■ Aim of the exercise: Verbatim copy, images removed: write out the entries below.

■ Dataset entries:
■ ■ ■

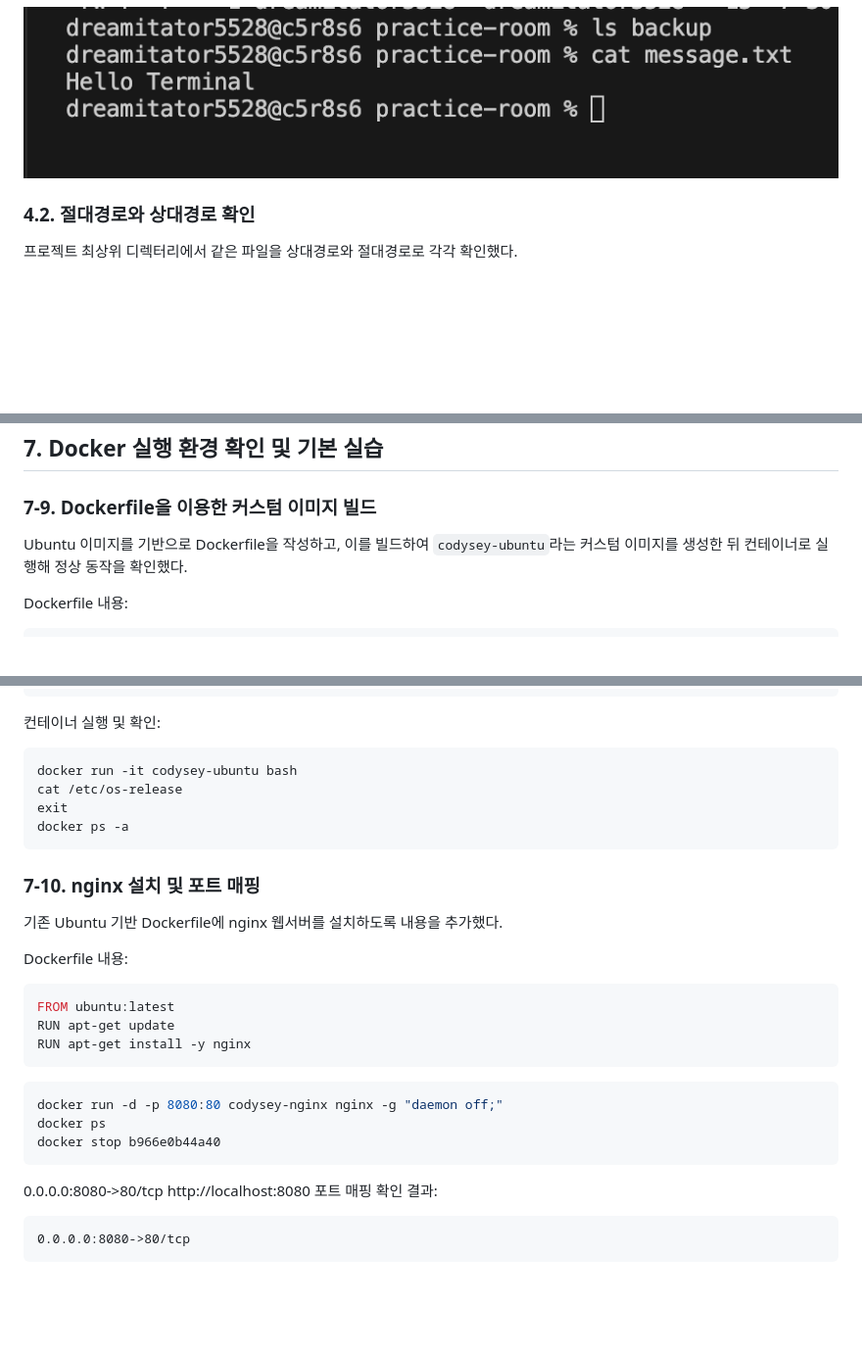
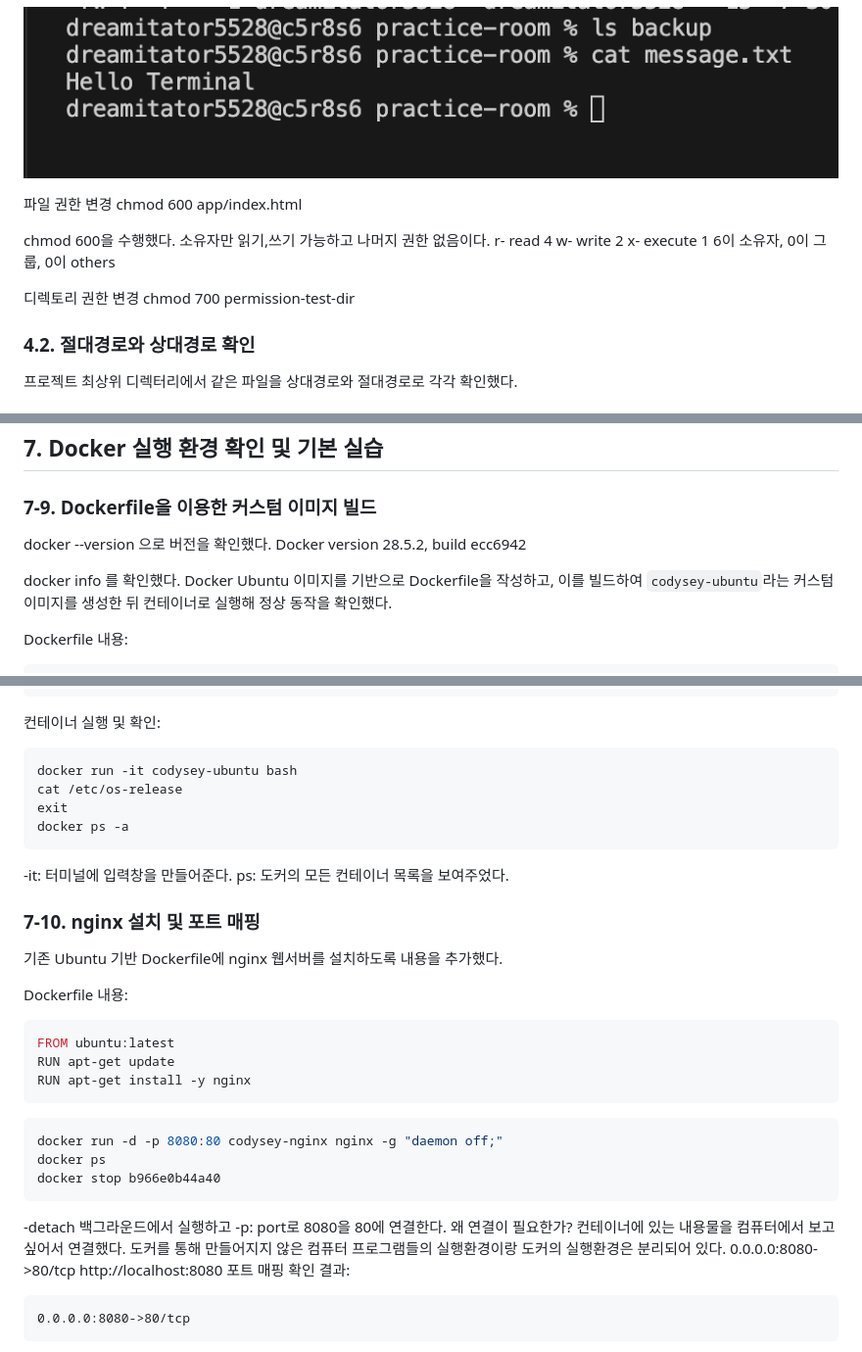
Before and after one commit to greenable-7/codysey-workstation, a Markdown page: README.md, 3 parts joined by grey strips. Shown at 98% size. GitHub-like rendering; blank space fills up the shorter version.

Commit message:
docs: chmod실습 docker 기본명령어

````diff
--- a/README.md
+++ b/README.md
@@ -152,6 +154,19 @@ $ ls backup
 
 ![파일 생성·복사·이름 변경·이동·삭제](docs/screenshots/terminal-basic-02.png)
 
+파일 권한 변경
+chmod 600 app/index.html
+
+chmod 600을 수행했다. 소유자만 읽기,쓰기 가능하고
+나머지 권한 없음이다.
+r- read 4
+w- write 2
+x- execute 1
+6이 소유자, 0이 그룹, 0이 others
+
+디렉토리 권한 변경
+chmod 700 permission-test-dir
+
 ### 4.2. 절대경로와 상대경로 확인
 
 프로젝트 최상위 디렉터리에서 같은 파일을 상대경로와 절대경로로 각각 확인했다.
@@ -202,7 +217,11 @@ $ ls /Users/dreamitator5528/Desktop/codysey-workstation/app/index.html
 
 ## 7. Docker 실행 환경 확인 및 기본 실습
 ### 7-9. Dockerfile을 이용한 커스텀 이미지 빌드
+docker --version 으로 버전을 확인했다.
+Docker version 28.5.2, build ecc6942
 
+docker info 를 확인했다.
+Docker
 Ubuntu 이미지를 기반으로 Dockerfile을 작성하고, 이를 빌드하여 `codysey-ubuntu`라는 커스텀 이미지를 생성한 뒤 컨테이너로 실행해 정상 동작을 확인했다.
 
 Dockerfile 내용:
@@ -227,6 +246,9 @@ cat /etc/os-release
 exit
 docker ps -a
 ```
+-it: 터미널에 입력창을 만들어준다.
+ps: 도커의 모든 컨테이너 목록을 보여주었다.
+
 ### 7-10. nginx 설치 및 포트 매핑
 
 기존 Ubuntu 기반 Dockerfile에 nginx 웹서버를 설치하도록 내용을 추가했다.
@@ -243,6 +265,10 @@ docker run -d -p 8080:80 codysey-nginx nginx -g "daemon off;"
 docker ps
 docker stop b966e0b44a40
 ```
+-detach 백그라운드에서 실행하고
+-p: port로 8080을 80에 연결한다.
+왜 연결이 필요한가? 컨테이너에 있는 내용물을 컴퓨터에서 보고 싶어서 연결했다.
+도커를 통해 만들어지지 않은 컴퓨터 프로그램들의 실행환경이랑 도커의 실행환경은 분리되어 있다.
 0.0.0.0:8080->80/tcp
 http://localhost:8080
 포트 매핑 확인 결과:
````
Also changed, not shown: other parts of README.md (+2 -0 lines).
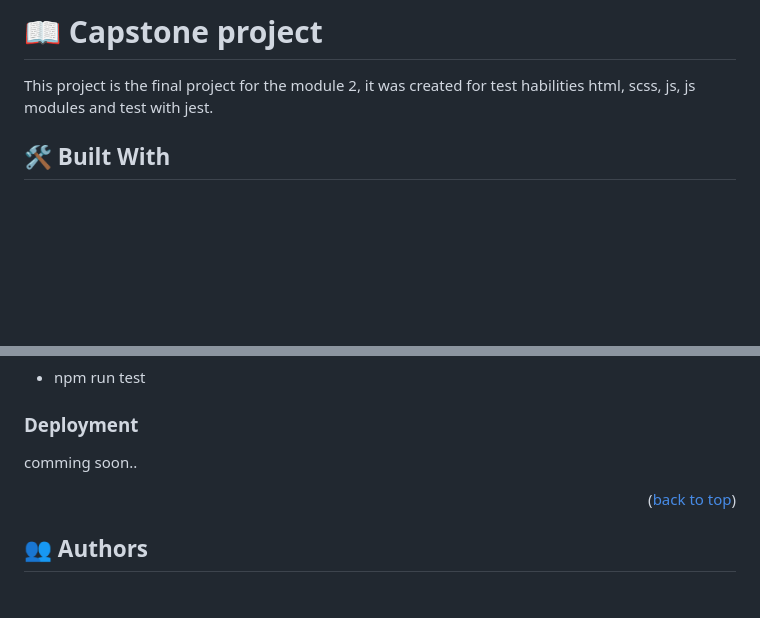
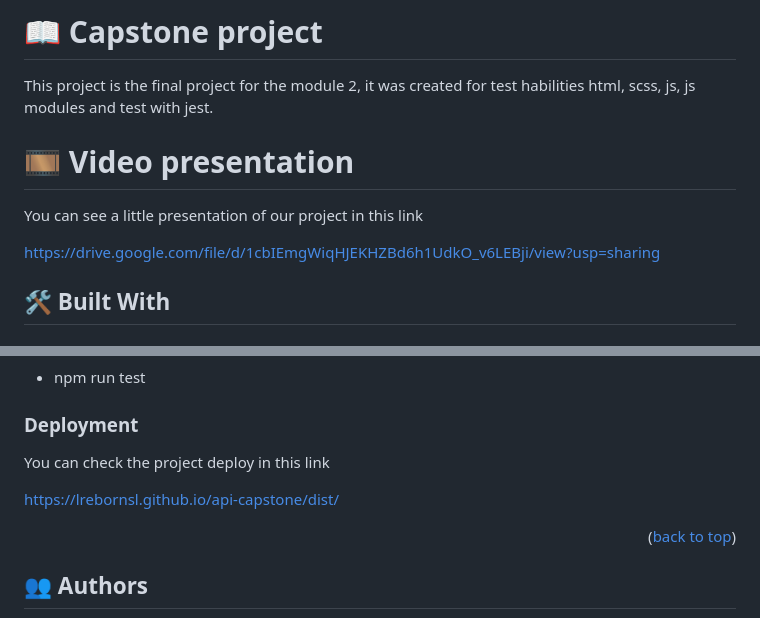
Before and after one commit to lRebornsl/api-capstone, a Markdown page: README.md, 2 parts joined by grey strips. Rendered like a GitHub page; blank space fills up the shorter version.

Commit message:
Add to README link to deploy and presentation video

```diff
--- a/README.md
+++ b/README.md
@@ -38,6 +38,12 @@
 # 📖 Capstone project <a name="about-project"></a>
 
 This project is the final project for the module 2, it was created for test habilities html, scss, js, js modules and test with jest.
+
+# 🎞 Video presentation
+
+You can see a little presentation of our project in this link
+
+https://drive.google.com/file/d/1cbIEmgWiqHJEKHZBd6h1UdkO_v6LEBji/view?usp=sharing
 
 ## 🛠 Built With <a name="built-with"></a>
 
@@ -130,7 +136,9 @@ To run tests, run the following command:
 
 ### Deployment
 
-comming soon..
+You can check the project deploy in this link
+
+https://lrebornsl.github.io/api-capstone/dist/
 
 <p align="right">(<a href="#readme-top">back to top</a>)</p>
 
```
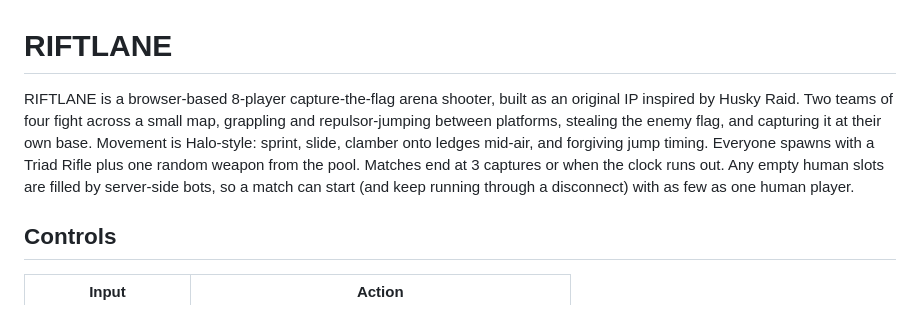
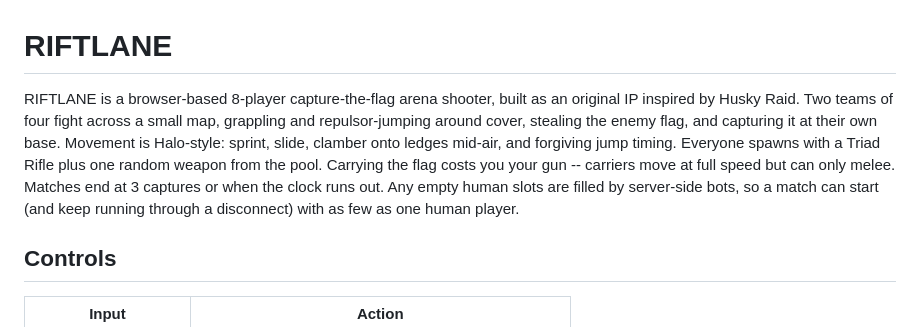
Before and after one commit to ucsandman/husky-raid, a Markdown page: README.md, the part around the change. Drawn GitHub-style.

Commit message:
docs: README matches the shipped gameplay (solid floors, carrier rule)
Co-Authored-By: Claude Opus 5 (1M context) <noreply@anthropic.com>
Claude-Session: https://claude.ai/code/session_019NZUBHv9HVwJzUnSnt42iN

```diff
--- a/README.md
+++ b/README.md
@@ -1,6 +1,6 @@
 # RIFTLANE
 
-RIFTLANE is a browser-based 8-player capture-the-flag arena shooter, built as an original IP inspired by Husky Raid. Two teams of four fight across a small map, grappling and repulsor-jumping between platforms, stealing the enemy flag, and capturing it at their own base. Movement is Halo-style: sprint, slide, clamber onto ledges mid-air, and forgiving jump timing. Everyone spawns with a Triad Rifle plus one random weapon from the pool. Matches end at 3 captures or when the clock runs out. Any empty human slots are filled by server-side bots, so a match can start (and keep running through a disconnect) with as few as one human player.
+RIFTLANE is a browser-based 8-player capture-the-flag arena shooter, built as an original IP inspired by Husky Raid. Two teams of four fight across a small map, grappling and repulsor-jumping around cover, stealing the enemy flag, and capturing it at their own base. Movement is Halo-style: sprint, slide, clamber onto ledges mid-air, and forgiving jump timing. Everyone spawns with a Triad Rifle plus one random weapon from the pool. Carrying the flag costs you your gun -- carriers move at full speed but can only melee. Matches end at 3 captures or when the clock runs out. Any empty human slots are filled by server-side bots, so a match can start (and keep running through a disconnect) with as few as one human player.
 
 ## Controls
 
```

■ ■ ■

■ Completed exercise:
Before and after one commit to greenable-7/codysey-workstation, a Markdown page: README.md, 3 parts joined by grey strips. Shown at 98% size. GitHub-like rendering; blank space fills up the shorter version.

Commit message:
docs: chmod실습 docker 기본명령어

````diff
--- a/README.md
+++ b/README.md
@@ -152,6 +154,19 @@ $ ls backup
 
 ![파일 생성·복사·이름 변경·이동·삭제](docs/screenshots/terminal-basic-02.png)
 
+파일 권한 변경
+chmod 600 app/index.html
+
+chmod 600을 수행했다. 소유자만 읽기,쓰기 가능하고
+나머지 권한 없음이다.
+r- read 4
+w- write 2
+x- execute 1
+6이 소유자, 0이 그룹, 0이 others
+
+디렉토리 권한 변경
+chmod 700 permission-test-dir
+
 ### 4.2. 절대경로와 상대경로 확인
 
 프로젝트 최상위 디렉터리에서 같은 파일을 상대경로와 절대경로로 각각 확인했다.
@@ -202,7 +217,11 @@ $ ls /Users/dreamitator5528/Desktop/codysey-workstation/app/index.html
 
 ## 7. Docker 실행 환경 확인 및 기본 실습
 ### 7-9. Dockerfile을 이용한 커스텀 이미지 빌드
+docker --version 으로 버전을 확인했다.
+Docker version 28.5.2, build ecc6942
 
+docker info 를 확인했다.
+Docker
 Ubuntu 이미지를 기반으로 Dockerfile을 작성하고, 이를 빌드하여 `codysey-ubuntu`라는 커스텀 이미지를 생성한 뒤 컨테이너로 실행해 정상 동작을 확인했다.
 
 Dockerfile 내용:
@@ -227,6 +246,9 @@ cat /etc/os-release
 exit
 docker ps -a
 ```
+-it: 터미널에 입력창을 만들어준다.
+ps: 도커의 모든 컨테이너 목록을 보여주었다.
+
 ### 7-10. nginx 설치 및 포트 매핑
 
 기존 Ubuntu 기반 Dockerfile에 nginx 웹서버를 설치하도록 내용을 추가했다.
@@ -243,6 +265,10 @@ docker run -d -p 8080:80 codysey-nginx nginx -g "daemon off;"
 docker ps
 docker stop b966e0b44a40
 ```
+-detach 백그라운드에서 실행하고
+-p: port로 8080을 80에 연결한다.
+왜 연결이 필요한가? 컨테이너에 있는 내용물을 컴퓨터에서 보고 싶어서 연결했다.
+도커를 통해 만들어지지 않은 컴퓨터 프로그램들의 실행환경이랑 도커의 실행환경은 분리되어 있다.
 0.0.0.0:8080->80/tcp
 http://localhost:8080
 포트 매핑 확인 결과:
````
Also changed, not shown: other parts of README.md (+2 -0 lines).
Before and after one commit to lRebornsl/api-capstone, a Markdown page: README.md, 2 parts joined by grey strips. Rendered like a GitHub page; blank space fills up the shorter version.

Commit message:
Add to README link to deploy and presentation video

```diff
--- a/README.md
+++ b/README.md
@@ -38,6 +38,12 @@
 # 📖 Capstone project <a name="about-project"></a>
 
 This project is the final project for the module 2, it was created for test habilities html, scss, js, js modules and test with jest.
+
+# 🎞 Video presentation
+
+You can see a little presentation of our project in this link
+
+https://drive.google.com/file/d/1cbIEmgWiqHJEKHZBd6h1UdkO_v6LEBji/view?usp=sharing
 
 ## 🛠 Built With <a name="built-with"></a>
 
@@ -130,7 +136,9 @@ To run tests, run the following command:
 
 ### Deployment
 
-comming soon..
+You can check the project deploy in this link
+
+https://lrebornsl.github.io/api-capstone/dist/
 
 <p align="right">(<a href="#readme-top">back to top</a>)</p>
 
```
Before and after one commit to ucsandman/husky-raid, a Markdown page: README.md, the part around the change. Drawn GitHub-style.

Commit message:
docs: README matches the shipped gameplay (solid floors, carrier rule)
Co-Authored-By: Claude Opus 5 (1M context) <noreply@anthropic.com>
Claude-Session: https://claude.ai/code/session_019NZUBHv9HVwJzUnSnt42iN

```diff
--- a/README.md
+++ b/README.md
@@ -1,6 +1,6 @@
 # RIFTLANE
 
-RIFTLANE is a browser-based 8-player capture-the-flag arena shooter, built as an original IP inspired by Husky Raid. Two teams of four fight across a small map, grappling and repulsor-jumping between platforms, stealing the enemy flag, and capturing it at their own base. Movement is Halo-style: sprint, slide, clamber onto ledges mid-air, and forgiving jump timing. Everyone spawns with a Triad Rifle plus one random weapon from the pool. Matches end at 3 captures or when the clock runs out. Any empty human slots are filled by server-side bots, so a match can start (and keep running through a disconnect) with as few as one human player.
+RIFTLANE is a browser-based 8-player capture-the-flag arena shooter, built as an original IP inspired by Husky Raid. Two teams of four fight across a small map, grappling and repulsor-jumping around cover, stealing the enemy flag, and capturing it at their own base. Movement is Halo-style: sprint, slide, clamber onto ledges mid-air, and forgiving jump timing. Everyone spawns with a Triad Rifle plus one random weapon from the pool. Carrying the flag costs you your gun -- carriers move at full speed but can only melee. Matches end at 3 captures or when the clock runs out. Any empty human slots are filled by server-side bots, so a match can start (and keep running through a disconnect) with as few as one human player.
 
 ## Controls
 
```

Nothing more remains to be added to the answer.